"Hey Rookie" was an Army parody -- written as a morale-booster for the troops -- that was featured in local performances at the Belasco Theater in Los Angeles and the Long Beach Municipal Auditorium (April 28-29, 1942).
Memorabilia from the show -- including 78-rpm record albums, sheet music and photographs -- is in the museum's collection.
The road show raised $250,000, which was used to build the Gaffey Street Pool and a second pool that is still in use for military personnel on Fort MacArthur's lower reservation.
The pool was used for synchronized swim shows for the troops based at Fort MacArthur and opened to the general public in 1954. It was later added to the national Register of Historic Places.
Restoring the pool has long been a dream of local military historians at the museum.

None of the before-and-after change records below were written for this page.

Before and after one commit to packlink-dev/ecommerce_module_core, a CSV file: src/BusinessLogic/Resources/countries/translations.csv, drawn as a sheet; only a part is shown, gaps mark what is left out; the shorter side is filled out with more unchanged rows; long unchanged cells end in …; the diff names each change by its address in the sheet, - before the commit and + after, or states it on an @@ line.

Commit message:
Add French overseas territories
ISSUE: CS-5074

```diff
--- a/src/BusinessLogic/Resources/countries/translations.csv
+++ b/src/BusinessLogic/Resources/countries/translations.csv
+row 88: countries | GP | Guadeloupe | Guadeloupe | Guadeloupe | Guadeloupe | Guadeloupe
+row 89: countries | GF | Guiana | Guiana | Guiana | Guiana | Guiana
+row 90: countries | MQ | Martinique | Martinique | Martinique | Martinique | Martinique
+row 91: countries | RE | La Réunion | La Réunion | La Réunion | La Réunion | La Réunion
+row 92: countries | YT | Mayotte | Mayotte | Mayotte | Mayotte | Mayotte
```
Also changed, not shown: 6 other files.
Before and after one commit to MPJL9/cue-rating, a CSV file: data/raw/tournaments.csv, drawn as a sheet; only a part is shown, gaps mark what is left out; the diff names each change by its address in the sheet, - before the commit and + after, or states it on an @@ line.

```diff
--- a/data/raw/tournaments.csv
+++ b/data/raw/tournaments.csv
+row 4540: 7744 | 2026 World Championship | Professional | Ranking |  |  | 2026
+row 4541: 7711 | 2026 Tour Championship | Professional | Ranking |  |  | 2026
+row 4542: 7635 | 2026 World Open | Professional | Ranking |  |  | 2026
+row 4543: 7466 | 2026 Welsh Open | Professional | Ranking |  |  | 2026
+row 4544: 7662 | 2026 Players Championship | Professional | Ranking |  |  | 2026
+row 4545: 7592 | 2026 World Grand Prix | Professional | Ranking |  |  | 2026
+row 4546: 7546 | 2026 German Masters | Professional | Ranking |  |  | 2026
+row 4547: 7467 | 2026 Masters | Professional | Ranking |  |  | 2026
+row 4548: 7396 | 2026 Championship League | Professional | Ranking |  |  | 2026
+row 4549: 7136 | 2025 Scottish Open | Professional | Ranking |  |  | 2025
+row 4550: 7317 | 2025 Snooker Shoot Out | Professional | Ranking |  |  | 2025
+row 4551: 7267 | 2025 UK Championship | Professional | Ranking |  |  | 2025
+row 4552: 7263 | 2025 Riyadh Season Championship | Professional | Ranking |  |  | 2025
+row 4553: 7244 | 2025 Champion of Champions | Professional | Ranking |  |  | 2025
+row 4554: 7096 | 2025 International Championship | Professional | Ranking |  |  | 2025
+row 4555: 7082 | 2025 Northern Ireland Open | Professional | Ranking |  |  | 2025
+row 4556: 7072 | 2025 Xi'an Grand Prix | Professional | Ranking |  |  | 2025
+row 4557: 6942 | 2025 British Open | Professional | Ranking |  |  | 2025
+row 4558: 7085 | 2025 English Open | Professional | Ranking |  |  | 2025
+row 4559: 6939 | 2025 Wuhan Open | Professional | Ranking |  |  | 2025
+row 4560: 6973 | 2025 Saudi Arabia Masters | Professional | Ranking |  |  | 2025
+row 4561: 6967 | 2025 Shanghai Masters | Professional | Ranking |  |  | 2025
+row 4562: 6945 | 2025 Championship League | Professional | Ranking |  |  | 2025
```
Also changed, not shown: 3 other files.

But repairs were estimated to cost at least $1 million, money the museum never could find by way of a donation or grant.
The port approved the nearly $7 million for the pool in 2009, which allowed city engineers to proceed with testing and designs.
There was some speculation that the pool would never reopen because of land stability issues.
Geotechnical reports, however, have concluded that the pool is well-built and on stable land, Shull said.
The new designs include ideas for providing access to the pool from Gaffey Street. A rickety staircase leading up to the pool from Gaffey was taken down years ago.
Steve Nelson, director of the city-run Fort MacArthur museum, said keeping the pool as historically accurate is important.
"There's going to have to be some modifications, but as a purist - and I am a purist - there are things I'm not going to be comfortable with," Nelson said. "I do foresee some battles in the future. ... But we have to keep in mind the main objective, which is having a usable pool."
The city's Bureau of Engineering has "some good ideas to keep it historic while still celebrating" the present era, said Mark Mariscal, region superintendent for the Los Angeles Department of Recreation and Parks.
Provisions will include making the pool handicapped accessible, he said.
The designs will be presented to neighborhood councils tentatively this spring.
"I think the public will be pleasantly surprised," Mariscal said.
Nelson said the long wait was frustrating at times, but that enthusiasm remains high now that the pool project is making progress.
"Some of the veterans who helped build it in 1943 have passed away and I'd hoped they'd be able to see it," Nelson said.
Follow Donna Littlejohn on Twitter at http://twitter.com/donnalittlejohn